Count every line in the entries that contains "Diária". Report that count alone.

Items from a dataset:

• • • •

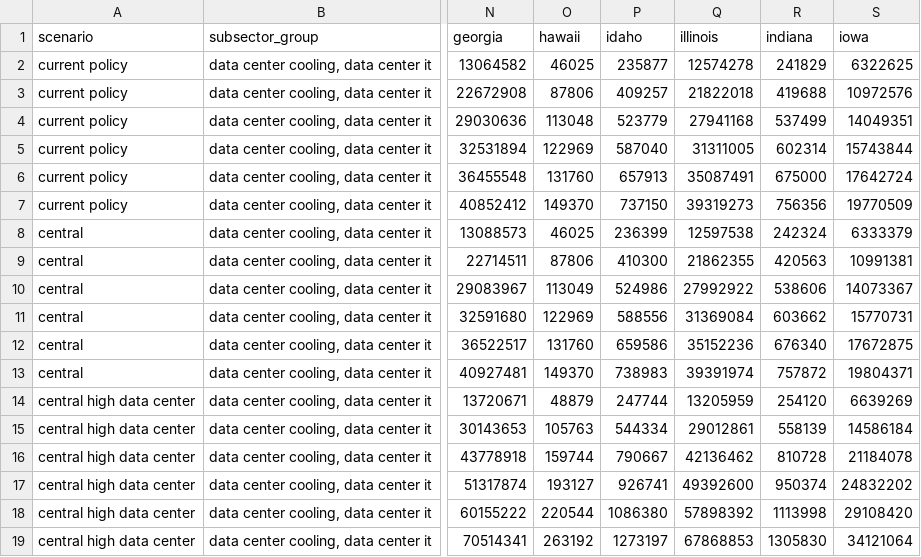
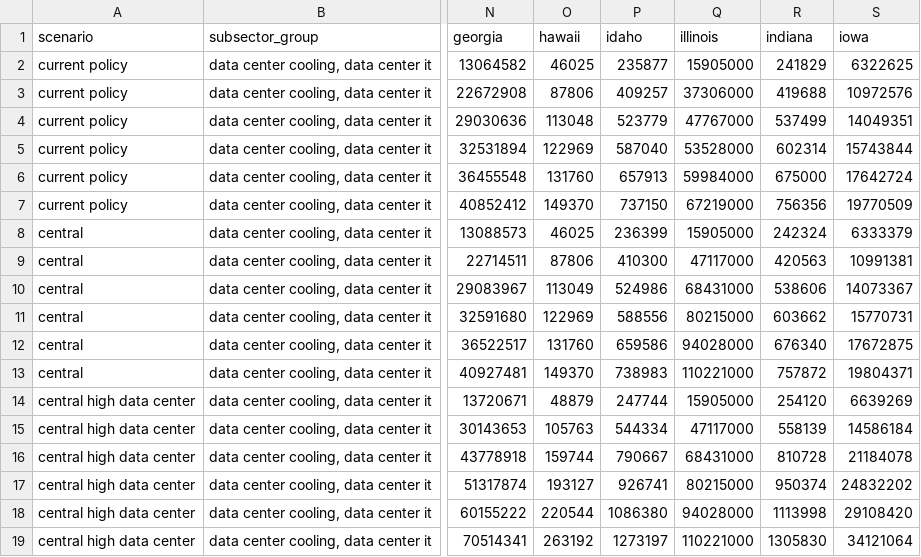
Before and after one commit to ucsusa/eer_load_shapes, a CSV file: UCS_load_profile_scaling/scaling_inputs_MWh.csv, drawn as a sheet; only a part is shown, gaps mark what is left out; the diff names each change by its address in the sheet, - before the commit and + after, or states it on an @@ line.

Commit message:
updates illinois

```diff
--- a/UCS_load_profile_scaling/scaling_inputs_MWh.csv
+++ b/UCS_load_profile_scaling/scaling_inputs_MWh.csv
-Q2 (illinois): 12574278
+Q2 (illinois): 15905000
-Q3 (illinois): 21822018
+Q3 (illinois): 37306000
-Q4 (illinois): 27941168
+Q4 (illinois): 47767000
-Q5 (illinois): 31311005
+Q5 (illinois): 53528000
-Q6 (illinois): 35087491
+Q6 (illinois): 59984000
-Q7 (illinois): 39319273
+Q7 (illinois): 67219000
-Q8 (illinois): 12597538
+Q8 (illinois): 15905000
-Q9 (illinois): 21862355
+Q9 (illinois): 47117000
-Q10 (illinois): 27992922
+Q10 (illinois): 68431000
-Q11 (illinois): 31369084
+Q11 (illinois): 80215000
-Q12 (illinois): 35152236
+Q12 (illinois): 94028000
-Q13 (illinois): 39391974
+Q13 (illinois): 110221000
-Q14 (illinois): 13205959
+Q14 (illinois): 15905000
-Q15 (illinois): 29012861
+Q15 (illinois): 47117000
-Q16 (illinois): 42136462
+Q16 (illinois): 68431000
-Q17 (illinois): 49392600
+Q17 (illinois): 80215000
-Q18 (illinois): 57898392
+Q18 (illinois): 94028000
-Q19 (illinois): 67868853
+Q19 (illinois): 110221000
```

• • • •

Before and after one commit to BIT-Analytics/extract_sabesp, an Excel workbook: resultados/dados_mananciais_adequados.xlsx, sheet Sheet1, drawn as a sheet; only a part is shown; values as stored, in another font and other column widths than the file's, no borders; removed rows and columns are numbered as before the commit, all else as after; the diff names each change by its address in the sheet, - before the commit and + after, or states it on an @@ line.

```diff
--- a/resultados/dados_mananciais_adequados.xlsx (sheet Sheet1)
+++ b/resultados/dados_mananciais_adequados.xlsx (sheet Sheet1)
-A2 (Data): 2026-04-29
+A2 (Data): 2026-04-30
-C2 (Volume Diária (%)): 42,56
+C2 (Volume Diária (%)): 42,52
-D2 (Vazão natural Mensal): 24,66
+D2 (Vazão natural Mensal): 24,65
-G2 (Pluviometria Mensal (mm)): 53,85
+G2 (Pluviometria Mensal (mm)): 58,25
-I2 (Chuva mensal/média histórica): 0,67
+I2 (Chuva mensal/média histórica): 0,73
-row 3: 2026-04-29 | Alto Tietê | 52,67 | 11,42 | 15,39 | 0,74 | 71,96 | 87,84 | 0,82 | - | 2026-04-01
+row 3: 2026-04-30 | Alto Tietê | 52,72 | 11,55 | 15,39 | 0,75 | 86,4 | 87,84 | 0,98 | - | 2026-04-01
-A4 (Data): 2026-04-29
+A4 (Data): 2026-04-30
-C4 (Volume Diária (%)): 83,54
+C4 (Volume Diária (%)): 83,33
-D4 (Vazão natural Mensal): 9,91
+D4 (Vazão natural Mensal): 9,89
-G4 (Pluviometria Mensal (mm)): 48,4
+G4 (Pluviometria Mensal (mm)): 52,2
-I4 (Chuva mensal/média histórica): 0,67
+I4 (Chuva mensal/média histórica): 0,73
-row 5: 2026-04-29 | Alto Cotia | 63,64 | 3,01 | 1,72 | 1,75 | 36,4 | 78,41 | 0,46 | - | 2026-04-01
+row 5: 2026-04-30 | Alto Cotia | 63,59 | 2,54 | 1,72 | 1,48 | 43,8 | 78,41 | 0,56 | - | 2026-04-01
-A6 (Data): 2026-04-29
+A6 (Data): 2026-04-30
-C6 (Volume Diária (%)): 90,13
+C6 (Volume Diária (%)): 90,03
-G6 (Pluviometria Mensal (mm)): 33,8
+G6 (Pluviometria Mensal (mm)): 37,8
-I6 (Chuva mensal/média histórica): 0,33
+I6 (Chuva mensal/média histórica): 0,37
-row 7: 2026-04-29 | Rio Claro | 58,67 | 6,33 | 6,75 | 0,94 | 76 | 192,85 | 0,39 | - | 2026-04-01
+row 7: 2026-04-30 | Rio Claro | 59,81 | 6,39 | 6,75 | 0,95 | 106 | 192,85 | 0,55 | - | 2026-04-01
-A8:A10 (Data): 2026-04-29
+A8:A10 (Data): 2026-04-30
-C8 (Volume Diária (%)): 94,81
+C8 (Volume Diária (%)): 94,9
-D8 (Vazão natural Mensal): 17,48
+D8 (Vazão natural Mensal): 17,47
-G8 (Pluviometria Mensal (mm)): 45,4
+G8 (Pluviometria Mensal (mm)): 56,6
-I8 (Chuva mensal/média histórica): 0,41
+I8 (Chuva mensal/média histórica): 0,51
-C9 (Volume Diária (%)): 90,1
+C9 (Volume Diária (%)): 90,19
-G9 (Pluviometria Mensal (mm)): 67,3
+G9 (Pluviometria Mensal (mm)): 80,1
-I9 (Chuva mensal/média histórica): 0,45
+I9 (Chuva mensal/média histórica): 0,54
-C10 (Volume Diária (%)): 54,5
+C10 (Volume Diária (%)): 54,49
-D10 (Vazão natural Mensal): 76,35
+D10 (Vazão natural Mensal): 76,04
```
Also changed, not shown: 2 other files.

• • • •

▸ Task answer
12